**Task description**. If a record contains a picture, drop the picture and copy everything else exactly.

===== Information supplied

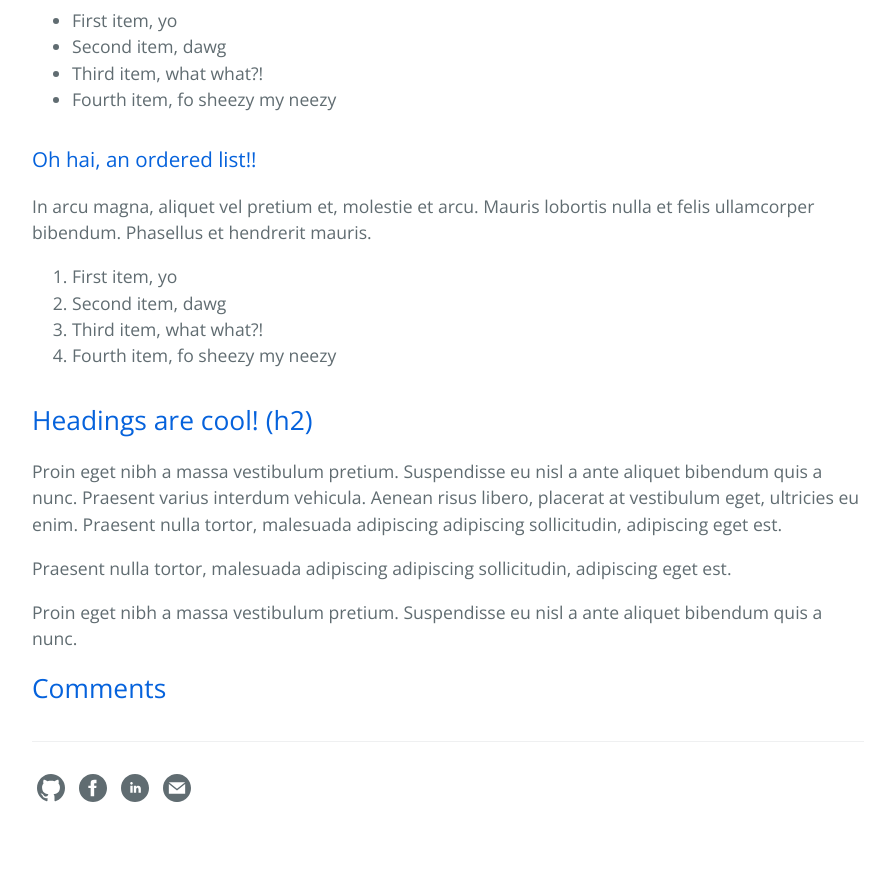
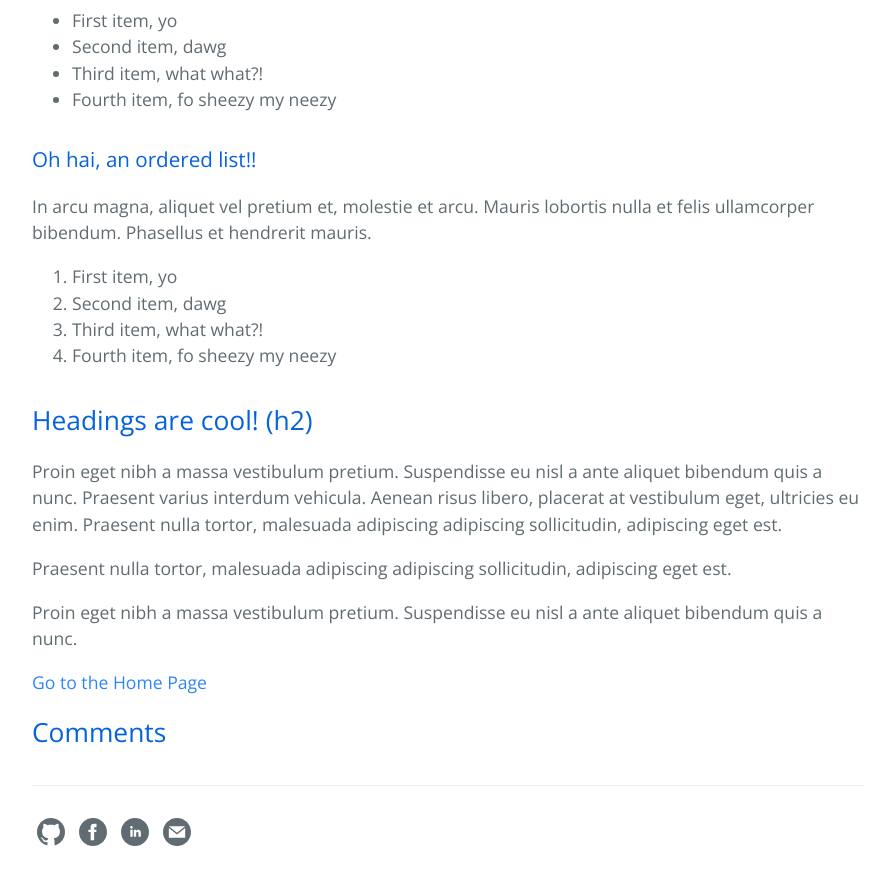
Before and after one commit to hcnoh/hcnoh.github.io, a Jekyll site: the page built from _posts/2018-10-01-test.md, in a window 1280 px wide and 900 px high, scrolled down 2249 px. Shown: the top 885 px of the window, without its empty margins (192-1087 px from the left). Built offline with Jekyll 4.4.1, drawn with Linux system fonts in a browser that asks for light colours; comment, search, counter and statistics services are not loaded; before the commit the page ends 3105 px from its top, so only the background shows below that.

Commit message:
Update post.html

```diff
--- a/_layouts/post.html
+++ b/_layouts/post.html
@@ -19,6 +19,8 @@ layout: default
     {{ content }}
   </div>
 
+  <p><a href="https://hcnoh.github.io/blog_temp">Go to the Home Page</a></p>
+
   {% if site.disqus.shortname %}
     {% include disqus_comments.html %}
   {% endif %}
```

==========

**Solution for this task**.
Before and after one commit to hcnoh/hcnoh.github.io, a Jekyll site: the page built from _posts/2018-10-01-test.md, in a window 1280 px wide and 900 px high, scrolled down 2249 px. Shown: the top 885 px of the window, without its empty margins (192-1087 px from the left). Built offline with Jekyll 4.4.1, drawn with Linux system fonts in a browser that asks for light colours; comment, search, counter and statistics services are not loaded; before the commit the page ends 3105 px from its top, so only the background shows below that.

Commit message:
Update post.html

```diff
--- a/_layouts/post.html
+++ b/_layouts/post.html
@@ -19,6 +19,8 @@ layout: default
     {{ content }}
   </div>
 
+  <p><a href="https://hcnoh.github.io/blog_temp">Go to the Home Page</a></p>
+
   {% if site.disqus.shortname %}
     {% include disqus_comments.html %}
   {% endif %}
```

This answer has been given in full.